Skip to main content

Periodization of exercise induces long-term weight loss while focusing strictly on improvements in cardiovascular and musculoskeletal fitness for individuals who are overfat



Exercise goals that tend to focus on weight loss have varying degrees of long-term success, leading to the phenomenon commonly referenced as yo-yo dieting. The aim of the investigation is to examine the impact of periodized training focused on specific performance goals on long-term weight loss and improvement in fitness for individuals who are overfat with long-term history of yo-yoing.


12 family-related overfat volunteers, 28 ± 5 year and average history of overfatness 8 ± 12 year, completed 108-week periodized training program, broken into 9–12 week mesocycles combining progressive and undulating periodization of exercise choice and training volume for specific improvements in performance measures. Diet was energy density standardized to Cal/d of 90–95% BMR and macronutrient standardized to have a protein intake of 2.2 g/kg BM and carbohydrates intake of 50–100 g/d.


There was an average reduction of 35 ± 3% in total body mass and 72 ± 9% fat mass, with a gain of 9 ± 8% in fat-free mass across the length of the study. This was accompanied by 56 ± 3% increase in aerobic fitness and 52 ± 14% reduction in resting heart rate, and strength and endurance gains of 148 ± 65% (squat), 130 ± 10% (dead lift), 110 ± 33% (leg press), 88 ± 27% (lateral pull-downs), 102 ± 36% (bench press), and 720 ± 260% (1-min push-up) and 271 ± 44% (1-min sit-up).

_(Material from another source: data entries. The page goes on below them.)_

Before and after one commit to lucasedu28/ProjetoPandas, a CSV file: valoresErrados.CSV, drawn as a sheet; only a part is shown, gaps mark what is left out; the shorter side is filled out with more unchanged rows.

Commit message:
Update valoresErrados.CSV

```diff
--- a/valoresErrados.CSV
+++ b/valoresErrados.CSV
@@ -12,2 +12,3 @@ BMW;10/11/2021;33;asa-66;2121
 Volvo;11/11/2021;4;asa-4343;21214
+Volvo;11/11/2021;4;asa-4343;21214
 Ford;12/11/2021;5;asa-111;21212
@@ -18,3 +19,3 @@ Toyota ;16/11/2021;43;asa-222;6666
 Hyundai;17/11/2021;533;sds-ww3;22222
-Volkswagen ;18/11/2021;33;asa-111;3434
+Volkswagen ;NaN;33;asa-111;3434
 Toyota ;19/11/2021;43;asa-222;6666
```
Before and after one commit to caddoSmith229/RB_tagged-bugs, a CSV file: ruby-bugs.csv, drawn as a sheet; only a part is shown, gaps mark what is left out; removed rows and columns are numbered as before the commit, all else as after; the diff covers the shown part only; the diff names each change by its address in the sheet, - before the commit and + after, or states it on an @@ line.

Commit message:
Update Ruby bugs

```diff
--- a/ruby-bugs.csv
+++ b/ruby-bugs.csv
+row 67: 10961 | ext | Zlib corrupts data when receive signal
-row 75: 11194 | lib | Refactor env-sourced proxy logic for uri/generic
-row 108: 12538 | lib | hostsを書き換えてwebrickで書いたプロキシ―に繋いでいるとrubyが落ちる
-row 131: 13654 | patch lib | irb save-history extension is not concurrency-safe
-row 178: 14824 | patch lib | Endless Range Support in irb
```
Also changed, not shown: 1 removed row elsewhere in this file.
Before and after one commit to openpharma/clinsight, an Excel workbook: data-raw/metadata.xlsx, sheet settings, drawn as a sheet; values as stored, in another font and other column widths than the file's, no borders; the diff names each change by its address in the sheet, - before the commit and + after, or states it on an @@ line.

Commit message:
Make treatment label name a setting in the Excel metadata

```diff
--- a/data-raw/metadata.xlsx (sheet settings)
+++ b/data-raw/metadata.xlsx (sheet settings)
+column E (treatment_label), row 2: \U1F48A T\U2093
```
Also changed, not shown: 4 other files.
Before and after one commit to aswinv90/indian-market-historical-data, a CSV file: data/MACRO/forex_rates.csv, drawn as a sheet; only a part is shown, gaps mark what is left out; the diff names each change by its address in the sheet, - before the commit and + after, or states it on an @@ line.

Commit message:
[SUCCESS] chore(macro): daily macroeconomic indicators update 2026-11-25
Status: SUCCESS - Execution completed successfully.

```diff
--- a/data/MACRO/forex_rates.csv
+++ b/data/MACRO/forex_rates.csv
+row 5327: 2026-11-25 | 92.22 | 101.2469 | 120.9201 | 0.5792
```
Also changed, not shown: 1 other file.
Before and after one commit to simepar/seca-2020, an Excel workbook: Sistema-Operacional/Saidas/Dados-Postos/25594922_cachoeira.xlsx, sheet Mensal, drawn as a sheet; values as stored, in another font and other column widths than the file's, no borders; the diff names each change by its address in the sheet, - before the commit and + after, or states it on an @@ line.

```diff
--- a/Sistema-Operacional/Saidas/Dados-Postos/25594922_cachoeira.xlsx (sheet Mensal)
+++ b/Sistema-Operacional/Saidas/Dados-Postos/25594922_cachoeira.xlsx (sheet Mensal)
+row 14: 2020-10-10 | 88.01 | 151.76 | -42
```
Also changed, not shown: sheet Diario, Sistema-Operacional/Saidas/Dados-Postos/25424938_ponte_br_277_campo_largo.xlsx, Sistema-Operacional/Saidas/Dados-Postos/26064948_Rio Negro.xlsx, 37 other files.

Periodized exercise focusing on performance changes, and not weight loss, may provide the stimulus necessary for long-term behavioral modification that is necessary for long-term changes to body composition, where the performance goals may induce a reward response and encourage continuation of exercise for longer durations than had previously attained.

This is a preview of subscription content, access via your institution.

Fig. 1
Fig. 2
Fig. 3
Fig. 4


  1. 1.

    Ahima RS (2011) Digging deeper into obesity. J Clin Invest. 121:2076–2079

    CAS  Article  Google Scholar 

  2. 2.

    Anton SD, Manini TM, Milsom VA, Dubyak P, Cesari M, Cheng J et al (2011) Effects of a weight loss plus exercise program on physical function in overweight, older women: a randomized controlled trial. Clin Interv Aging 6:141–149

    Article  Google Scholar 

  3. 3.

    Bacon L, Aphramor L (2011) Weight science: evaluating the evidence for a paradigm shift. Nutr J 10:9

    Article  Google Scholar 

  4. 4.

    Bamman MM, Cooper DM, Booth FW, Chin ER, Neufer PD, Trappe S et al (2014) Exercise biology and medicine: innovative research to improve global health. Mayo Clin Proc 89:148–153

    Article  Google Scholar 

  5. 5.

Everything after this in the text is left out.